William Michaelian

Poems, Notes, and Drawings

Tag Archive for ‘My Father’

Kirk’s Nose (and other stories)

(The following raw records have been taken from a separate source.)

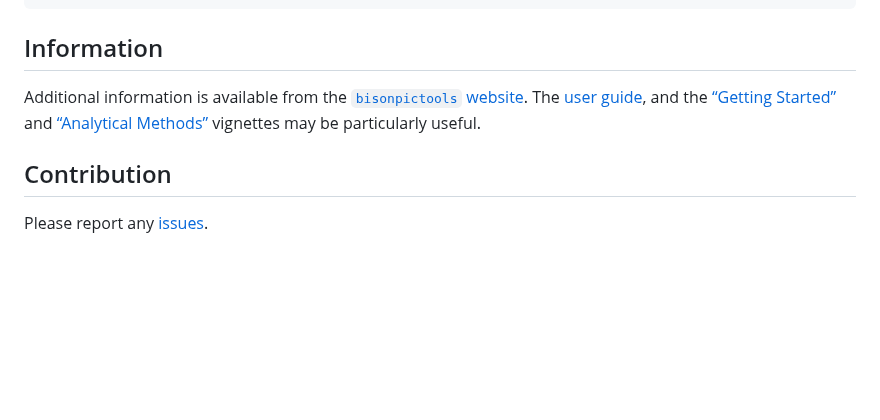
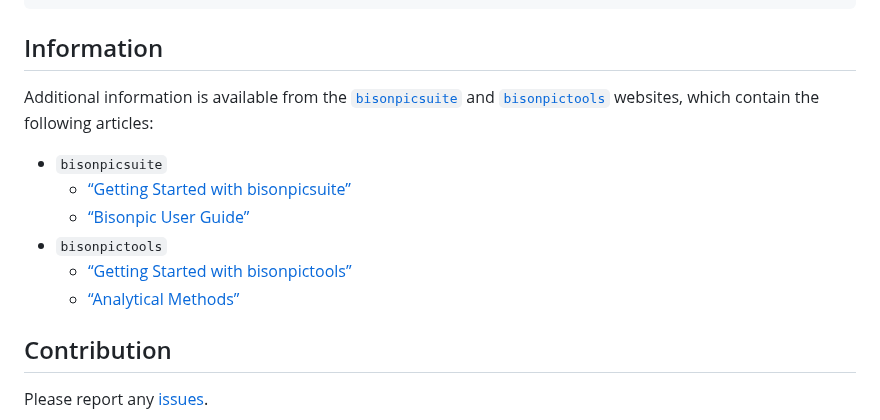
Before and after one commit to poissonconsulting/bisonpictools, a Markdown page: README.md, the part around the change. GitHub-like rendering; blank space fills up the shorter version.

Commit message:
knit readme

```diff
--- a/README.md
+++ b/README.md
@@ -229,14 +229,22 @@ bpt_plot_predictions(analysis, prediction = "ratios")
 
 ## Information
 
-Additional information is available from the [`bisonpictools`
-website](https://poissonconsulting.github.io/bisonpictools/). The [user
-guide](https://poissonconsulting.github.io/bisonpictools/user-guide.html),
-and the [“Getting
-Started”](https://poissonconsulting.github.io/bisonpictools/bisonpictools.html)
-and [“Analytical
-Methods”](https://poissonconsulting.github.io/bisonpictools/bisonpicmethods.html)
-vignettes may be particularly useful.
+Additional information is available from the
+[`bisonpicsuite`](https://poissonconsulting.github.io/bisonpicsuite/)
+and
+[`bisonpictools`](https://poissonconsulting.github.io/bisonpictools/)
+websites, which contain the following articles:
+
+- `bisonpicsuite`
+  - [“Getting Started with
+    bisonpicsuite”](https://poissonconsulting.github.io/bisonpicsuite/bisonpicsuite-getting-started.html)
+  - [“Bisonpic User
+    Guide”](https://poissonconsulting.github.io/bisonpicsuite/bisonpic-user-guide.html)
+- `bisonpictools`
+  - [“Getting Started with
+    bisonpictools”](https://poissonconsulting.github.io/bisonpictools/bisonpictools-getting-started.html)
+  - [“Analytical
+    Methods”](https://poissonconsulting.github.io/bisonpictools/bisonpic-methods.html)
 
 ## Contribution
 
```
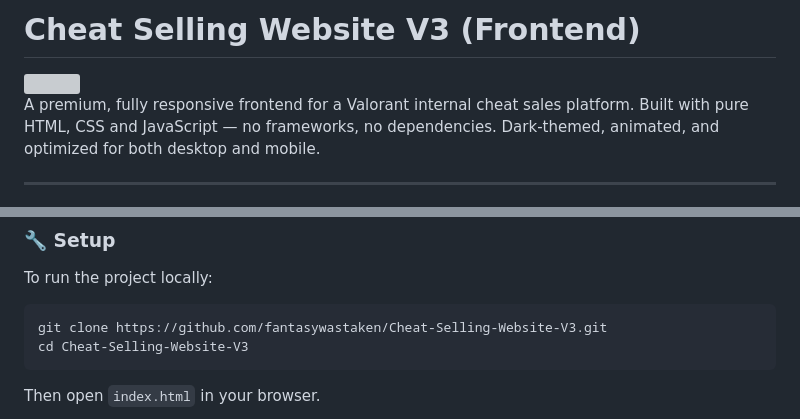
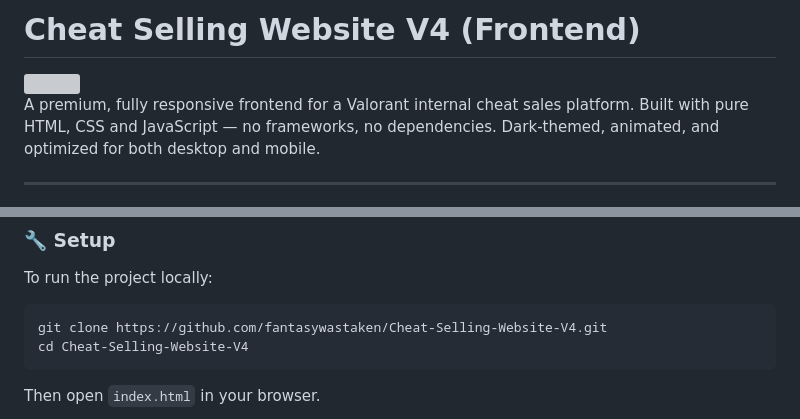
Before and after one commit to fantasywastaken/Cheat-Selling-Website-V4, a Markdown page: README.md, 2 parts joined by grey strips. Rendered like a GitHub page; grey boxes are pictures that could not be loaded.

````diff
--- a/README.md
+++ b/README.md
@@ -1,2 +1,2 @@
-# Cheat Selling Website V3 (Frontend)
+# Cheat Selling Website V4 (Frontend)
 
@@ -60,8 +60,8 @@ A premium, fully responsive frontend for a Valorant internal cheat sales platfor
 To run the project locally:
 
 ```bash
-git clone https://github.com/fantasywastaken/Cheat-Selling-Website-V3.git
-cd Cheat-Selling-Website-V3
+git clone https://github.com/fantasywastaken/Cheat-Selling-Website-V4.git
+cd Cheat-Selling-Website-V4
 ```
 
 Then open `index.html` in your browser.
````
Also changed, not shown: other parts of README.md (+1 -1 lines).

A few words about my recently departed brother — a short, incomplete remembrance, if you will: Kirk was born November 22, 1946, on our parents’ third anniversary. He was named Kourken Haig, after our father’s mother’s youngest brother, Kourken, and after our father’s older brother, Haig, who was killed in the Second World War. Kirk didn’t begin talking until he was four — then, suddenly, he started in with what […]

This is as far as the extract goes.